(ASSIGNMENT)
Go through the records and report each line holding the string "isDark".

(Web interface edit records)
+===+

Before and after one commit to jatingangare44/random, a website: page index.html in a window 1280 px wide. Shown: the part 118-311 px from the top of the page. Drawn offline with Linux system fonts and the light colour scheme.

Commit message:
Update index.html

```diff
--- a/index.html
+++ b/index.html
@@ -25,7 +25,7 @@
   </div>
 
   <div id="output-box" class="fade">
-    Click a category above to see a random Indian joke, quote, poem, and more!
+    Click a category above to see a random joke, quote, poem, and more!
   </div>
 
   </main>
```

+===+

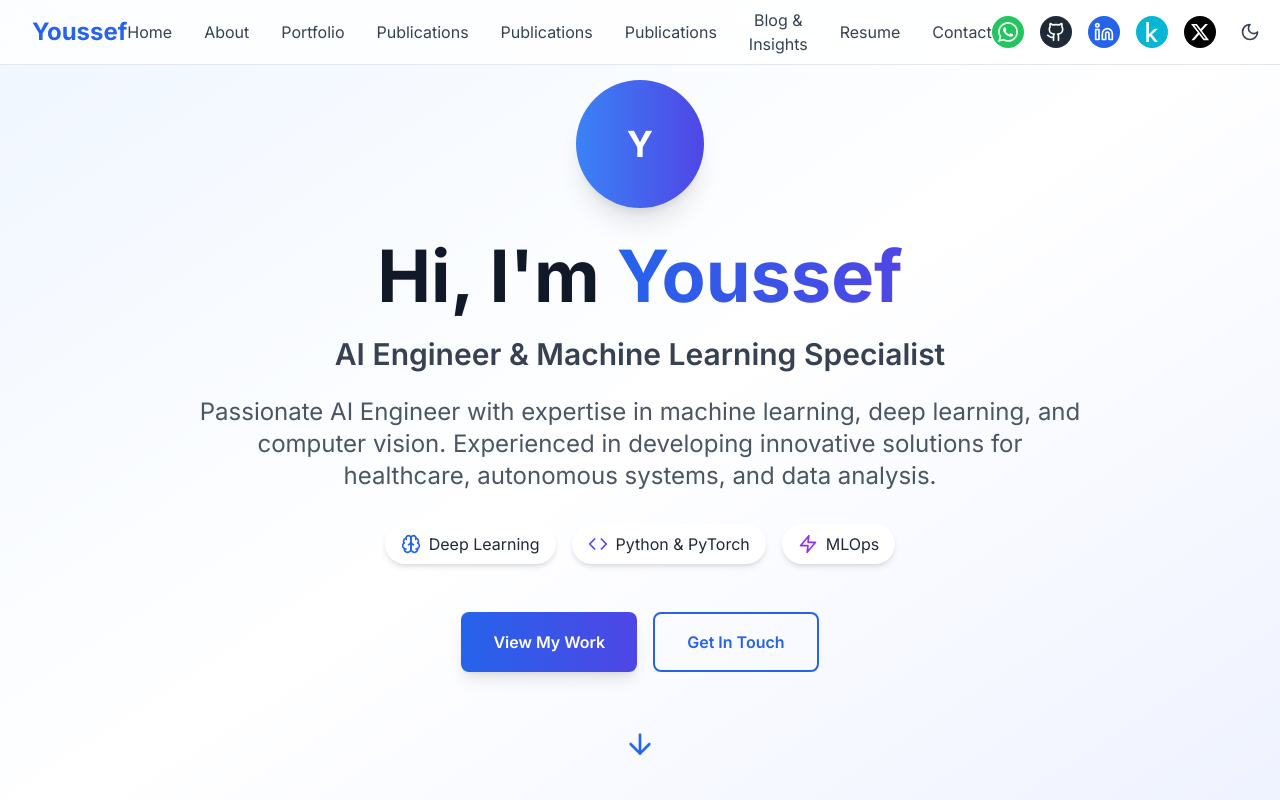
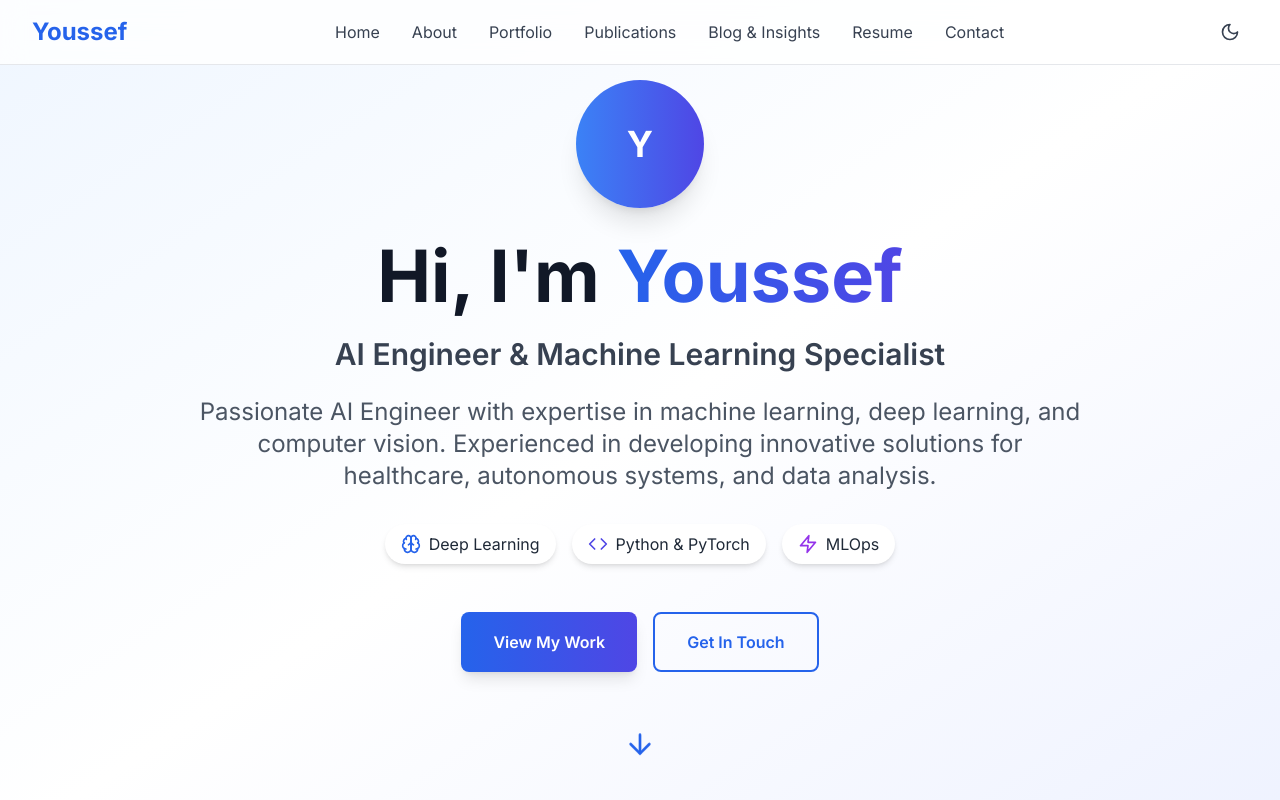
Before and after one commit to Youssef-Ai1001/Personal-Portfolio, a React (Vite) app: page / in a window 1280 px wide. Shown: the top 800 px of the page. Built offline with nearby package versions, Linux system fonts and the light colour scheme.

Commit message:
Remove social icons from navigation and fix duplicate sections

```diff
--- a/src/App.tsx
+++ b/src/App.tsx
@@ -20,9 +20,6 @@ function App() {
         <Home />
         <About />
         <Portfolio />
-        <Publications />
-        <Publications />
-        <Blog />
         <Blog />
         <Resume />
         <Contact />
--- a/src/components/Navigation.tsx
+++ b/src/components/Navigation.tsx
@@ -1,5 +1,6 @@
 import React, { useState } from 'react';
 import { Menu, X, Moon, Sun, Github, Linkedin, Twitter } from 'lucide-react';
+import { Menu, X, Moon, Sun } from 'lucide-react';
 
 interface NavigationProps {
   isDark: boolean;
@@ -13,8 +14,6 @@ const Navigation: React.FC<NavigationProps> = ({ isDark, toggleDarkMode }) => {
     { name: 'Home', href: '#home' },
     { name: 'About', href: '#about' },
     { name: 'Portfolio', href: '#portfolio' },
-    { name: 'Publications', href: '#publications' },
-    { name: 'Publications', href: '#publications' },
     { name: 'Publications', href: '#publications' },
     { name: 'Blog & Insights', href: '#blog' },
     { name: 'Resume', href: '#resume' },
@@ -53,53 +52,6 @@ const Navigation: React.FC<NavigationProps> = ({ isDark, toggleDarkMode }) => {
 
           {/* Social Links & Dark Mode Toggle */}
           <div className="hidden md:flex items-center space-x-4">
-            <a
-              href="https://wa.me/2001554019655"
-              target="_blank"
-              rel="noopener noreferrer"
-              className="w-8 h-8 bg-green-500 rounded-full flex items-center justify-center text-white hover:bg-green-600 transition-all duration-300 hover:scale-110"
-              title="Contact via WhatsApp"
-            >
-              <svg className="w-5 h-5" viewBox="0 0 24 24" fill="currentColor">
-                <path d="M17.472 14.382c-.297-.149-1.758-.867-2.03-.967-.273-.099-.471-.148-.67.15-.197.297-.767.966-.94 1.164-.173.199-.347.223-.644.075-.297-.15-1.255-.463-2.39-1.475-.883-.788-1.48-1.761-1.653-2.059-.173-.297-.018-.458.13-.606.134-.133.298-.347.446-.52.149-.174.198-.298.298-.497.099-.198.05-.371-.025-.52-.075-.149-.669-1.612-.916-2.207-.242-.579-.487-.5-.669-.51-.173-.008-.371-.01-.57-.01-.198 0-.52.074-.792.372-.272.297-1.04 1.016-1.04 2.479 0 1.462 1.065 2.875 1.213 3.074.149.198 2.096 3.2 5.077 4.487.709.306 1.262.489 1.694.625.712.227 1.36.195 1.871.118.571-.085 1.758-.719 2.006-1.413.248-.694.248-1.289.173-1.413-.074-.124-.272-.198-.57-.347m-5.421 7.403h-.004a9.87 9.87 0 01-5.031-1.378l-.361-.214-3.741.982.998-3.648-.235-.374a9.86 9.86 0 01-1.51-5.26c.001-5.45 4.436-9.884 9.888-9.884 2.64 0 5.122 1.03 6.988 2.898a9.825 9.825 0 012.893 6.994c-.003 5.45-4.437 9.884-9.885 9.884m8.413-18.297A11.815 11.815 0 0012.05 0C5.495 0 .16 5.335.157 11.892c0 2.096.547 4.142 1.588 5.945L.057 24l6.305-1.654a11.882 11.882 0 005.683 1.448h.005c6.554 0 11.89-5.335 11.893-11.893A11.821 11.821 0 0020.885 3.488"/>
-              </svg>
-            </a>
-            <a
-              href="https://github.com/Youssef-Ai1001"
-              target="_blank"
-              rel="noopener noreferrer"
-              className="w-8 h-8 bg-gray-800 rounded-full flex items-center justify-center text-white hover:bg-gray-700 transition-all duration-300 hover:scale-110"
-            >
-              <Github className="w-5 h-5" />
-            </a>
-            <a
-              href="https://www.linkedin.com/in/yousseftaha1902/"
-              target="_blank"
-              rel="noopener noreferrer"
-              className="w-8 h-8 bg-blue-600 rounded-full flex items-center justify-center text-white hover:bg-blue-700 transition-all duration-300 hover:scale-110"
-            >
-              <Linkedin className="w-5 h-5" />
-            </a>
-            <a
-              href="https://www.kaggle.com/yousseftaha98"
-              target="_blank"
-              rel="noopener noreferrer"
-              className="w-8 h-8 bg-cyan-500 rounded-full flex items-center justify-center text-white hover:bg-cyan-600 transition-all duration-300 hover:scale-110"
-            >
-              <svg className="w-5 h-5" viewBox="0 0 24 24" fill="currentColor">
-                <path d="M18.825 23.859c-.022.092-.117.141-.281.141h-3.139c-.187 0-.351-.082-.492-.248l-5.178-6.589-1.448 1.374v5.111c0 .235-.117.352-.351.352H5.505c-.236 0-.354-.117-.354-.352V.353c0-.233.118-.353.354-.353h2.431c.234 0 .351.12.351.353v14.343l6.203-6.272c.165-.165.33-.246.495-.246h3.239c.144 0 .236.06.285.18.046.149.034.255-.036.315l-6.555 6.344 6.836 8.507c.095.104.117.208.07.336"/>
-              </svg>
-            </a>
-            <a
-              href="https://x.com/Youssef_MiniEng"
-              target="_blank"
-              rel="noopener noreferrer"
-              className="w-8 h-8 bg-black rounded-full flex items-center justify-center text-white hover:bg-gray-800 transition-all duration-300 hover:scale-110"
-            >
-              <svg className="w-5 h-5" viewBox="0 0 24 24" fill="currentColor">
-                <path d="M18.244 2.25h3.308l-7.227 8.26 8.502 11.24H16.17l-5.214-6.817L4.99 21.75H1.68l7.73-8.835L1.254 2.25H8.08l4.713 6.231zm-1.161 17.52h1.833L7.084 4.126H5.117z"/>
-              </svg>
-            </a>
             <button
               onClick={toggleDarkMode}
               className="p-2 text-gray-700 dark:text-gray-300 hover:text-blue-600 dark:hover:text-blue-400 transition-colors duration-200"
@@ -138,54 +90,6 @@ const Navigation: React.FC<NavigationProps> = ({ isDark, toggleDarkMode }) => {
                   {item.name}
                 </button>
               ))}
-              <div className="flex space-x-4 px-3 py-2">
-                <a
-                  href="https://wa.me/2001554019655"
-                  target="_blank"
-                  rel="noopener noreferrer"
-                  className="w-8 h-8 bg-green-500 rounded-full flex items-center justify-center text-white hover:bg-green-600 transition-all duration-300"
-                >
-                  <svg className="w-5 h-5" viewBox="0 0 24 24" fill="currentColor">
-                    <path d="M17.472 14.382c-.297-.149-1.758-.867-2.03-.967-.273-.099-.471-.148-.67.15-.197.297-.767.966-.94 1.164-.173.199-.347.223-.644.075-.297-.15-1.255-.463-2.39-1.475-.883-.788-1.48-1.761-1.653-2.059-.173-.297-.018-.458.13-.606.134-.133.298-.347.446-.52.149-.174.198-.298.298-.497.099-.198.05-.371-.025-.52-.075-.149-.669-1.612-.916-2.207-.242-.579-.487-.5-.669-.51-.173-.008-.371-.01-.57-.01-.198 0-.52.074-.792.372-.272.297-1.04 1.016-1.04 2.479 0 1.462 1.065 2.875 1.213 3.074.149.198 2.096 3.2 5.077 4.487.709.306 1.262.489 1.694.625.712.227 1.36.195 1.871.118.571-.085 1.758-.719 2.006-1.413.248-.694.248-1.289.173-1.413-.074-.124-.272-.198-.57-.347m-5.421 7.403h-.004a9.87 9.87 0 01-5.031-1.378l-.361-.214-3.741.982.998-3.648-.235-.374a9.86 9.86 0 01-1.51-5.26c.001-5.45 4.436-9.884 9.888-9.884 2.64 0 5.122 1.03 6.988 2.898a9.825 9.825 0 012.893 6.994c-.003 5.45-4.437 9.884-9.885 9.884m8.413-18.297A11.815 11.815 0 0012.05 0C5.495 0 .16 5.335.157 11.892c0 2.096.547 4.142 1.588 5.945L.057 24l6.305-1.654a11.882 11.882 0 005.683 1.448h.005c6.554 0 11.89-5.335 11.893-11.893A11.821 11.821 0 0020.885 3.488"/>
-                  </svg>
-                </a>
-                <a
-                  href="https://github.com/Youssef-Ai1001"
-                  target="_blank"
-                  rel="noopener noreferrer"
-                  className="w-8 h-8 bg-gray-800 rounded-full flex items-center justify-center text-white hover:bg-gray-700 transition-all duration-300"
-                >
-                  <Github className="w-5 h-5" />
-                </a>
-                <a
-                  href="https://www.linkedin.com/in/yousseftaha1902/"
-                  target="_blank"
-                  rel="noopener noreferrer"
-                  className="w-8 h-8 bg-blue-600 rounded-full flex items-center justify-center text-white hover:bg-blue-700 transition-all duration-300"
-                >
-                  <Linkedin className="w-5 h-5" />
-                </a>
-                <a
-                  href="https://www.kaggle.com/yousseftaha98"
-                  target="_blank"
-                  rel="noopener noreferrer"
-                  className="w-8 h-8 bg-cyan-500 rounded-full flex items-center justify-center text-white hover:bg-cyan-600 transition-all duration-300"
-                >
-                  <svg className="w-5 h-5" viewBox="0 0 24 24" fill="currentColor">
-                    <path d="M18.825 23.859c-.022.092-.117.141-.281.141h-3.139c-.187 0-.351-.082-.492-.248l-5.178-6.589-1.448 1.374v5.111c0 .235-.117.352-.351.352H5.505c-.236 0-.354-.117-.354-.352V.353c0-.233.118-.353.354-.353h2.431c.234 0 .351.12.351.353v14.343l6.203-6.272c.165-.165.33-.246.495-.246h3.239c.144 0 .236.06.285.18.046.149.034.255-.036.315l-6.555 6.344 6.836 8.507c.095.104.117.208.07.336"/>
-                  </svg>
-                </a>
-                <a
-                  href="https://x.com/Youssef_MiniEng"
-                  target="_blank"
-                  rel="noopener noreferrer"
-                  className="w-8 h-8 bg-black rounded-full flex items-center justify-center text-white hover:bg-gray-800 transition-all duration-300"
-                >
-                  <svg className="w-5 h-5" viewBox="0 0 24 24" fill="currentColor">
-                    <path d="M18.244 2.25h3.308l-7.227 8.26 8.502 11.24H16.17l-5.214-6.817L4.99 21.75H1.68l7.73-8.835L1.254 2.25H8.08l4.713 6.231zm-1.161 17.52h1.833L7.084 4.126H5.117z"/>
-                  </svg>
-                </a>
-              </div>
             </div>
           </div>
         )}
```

+===+

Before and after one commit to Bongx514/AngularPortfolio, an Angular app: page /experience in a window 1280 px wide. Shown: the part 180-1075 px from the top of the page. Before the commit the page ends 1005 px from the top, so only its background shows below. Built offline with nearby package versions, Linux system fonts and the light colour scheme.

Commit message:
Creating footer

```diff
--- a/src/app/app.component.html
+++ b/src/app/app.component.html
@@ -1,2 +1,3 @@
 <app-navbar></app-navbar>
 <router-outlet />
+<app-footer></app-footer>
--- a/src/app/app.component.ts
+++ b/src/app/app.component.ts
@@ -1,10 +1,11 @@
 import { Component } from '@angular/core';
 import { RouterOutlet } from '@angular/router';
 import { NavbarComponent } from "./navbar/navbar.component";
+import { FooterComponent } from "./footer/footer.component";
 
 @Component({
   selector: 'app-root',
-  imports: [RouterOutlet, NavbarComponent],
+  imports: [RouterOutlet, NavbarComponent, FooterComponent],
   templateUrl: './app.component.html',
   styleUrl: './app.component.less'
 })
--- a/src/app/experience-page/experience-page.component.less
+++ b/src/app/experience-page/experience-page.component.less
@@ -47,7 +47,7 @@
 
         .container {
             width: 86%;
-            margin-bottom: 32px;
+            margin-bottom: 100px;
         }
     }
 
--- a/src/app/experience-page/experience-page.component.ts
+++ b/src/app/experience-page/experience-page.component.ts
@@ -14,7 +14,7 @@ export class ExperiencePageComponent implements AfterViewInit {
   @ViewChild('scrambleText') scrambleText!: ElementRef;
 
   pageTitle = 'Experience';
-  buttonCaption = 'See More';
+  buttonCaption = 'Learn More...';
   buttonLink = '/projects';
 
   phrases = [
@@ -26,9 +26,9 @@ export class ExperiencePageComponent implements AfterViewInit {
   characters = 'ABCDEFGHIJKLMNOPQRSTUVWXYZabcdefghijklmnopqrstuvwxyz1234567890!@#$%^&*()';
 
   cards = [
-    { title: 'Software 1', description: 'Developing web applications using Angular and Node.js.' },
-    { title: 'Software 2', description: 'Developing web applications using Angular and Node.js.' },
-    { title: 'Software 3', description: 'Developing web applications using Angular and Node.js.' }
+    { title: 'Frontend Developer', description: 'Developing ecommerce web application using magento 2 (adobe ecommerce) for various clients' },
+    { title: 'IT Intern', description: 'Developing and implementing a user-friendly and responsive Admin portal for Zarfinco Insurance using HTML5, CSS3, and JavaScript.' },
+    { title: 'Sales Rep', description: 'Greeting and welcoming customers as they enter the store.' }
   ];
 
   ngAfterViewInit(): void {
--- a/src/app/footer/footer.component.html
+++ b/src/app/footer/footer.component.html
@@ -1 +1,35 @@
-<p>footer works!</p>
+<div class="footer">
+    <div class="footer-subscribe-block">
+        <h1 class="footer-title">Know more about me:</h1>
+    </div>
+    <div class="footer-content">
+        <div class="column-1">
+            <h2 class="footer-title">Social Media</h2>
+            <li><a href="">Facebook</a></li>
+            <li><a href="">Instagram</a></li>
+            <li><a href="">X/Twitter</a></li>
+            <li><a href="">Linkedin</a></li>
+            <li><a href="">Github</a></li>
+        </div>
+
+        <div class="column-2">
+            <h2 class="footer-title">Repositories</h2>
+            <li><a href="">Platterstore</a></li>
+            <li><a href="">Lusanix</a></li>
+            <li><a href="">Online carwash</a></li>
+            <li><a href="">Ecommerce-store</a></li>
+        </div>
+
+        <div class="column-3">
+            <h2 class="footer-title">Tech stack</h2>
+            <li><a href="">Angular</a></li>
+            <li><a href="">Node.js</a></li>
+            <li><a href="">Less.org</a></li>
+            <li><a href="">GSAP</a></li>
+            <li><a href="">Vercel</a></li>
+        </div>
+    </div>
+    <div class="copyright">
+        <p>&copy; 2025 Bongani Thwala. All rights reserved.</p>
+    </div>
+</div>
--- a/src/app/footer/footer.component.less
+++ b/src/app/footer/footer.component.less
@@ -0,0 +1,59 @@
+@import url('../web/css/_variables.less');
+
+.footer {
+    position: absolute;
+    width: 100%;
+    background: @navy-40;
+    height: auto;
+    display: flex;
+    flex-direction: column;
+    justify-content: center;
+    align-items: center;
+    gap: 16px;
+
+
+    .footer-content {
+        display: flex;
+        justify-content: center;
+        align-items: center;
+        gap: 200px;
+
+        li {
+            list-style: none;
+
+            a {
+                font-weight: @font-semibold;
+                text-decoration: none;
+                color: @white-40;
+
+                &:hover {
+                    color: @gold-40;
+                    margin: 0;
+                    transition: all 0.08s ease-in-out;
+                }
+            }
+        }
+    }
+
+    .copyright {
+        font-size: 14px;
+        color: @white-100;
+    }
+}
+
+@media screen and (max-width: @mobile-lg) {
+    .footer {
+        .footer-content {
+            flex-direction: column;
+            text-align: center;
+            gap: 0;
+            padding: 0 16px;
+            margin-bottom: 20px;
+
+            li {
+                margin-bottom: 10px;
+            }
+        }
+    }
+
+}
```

+===+

(ANSWER BOX)
   isDark: boolean;
@@ -13,8 +14,6 @@ const Navigation: React.FC<NavigationProps> = ({ isDark, toggleDarkMode }) => {
@@ -53,53 +52,6 @@ const Navigation: React.FC<NavigationProps> = ({ isDark, toggleDarkMode }) => {
@@ -138,54 +90,6 @@ const Navigation: React.FC<NavigationProps> = ({ isDark, toggleDarkMode }) => {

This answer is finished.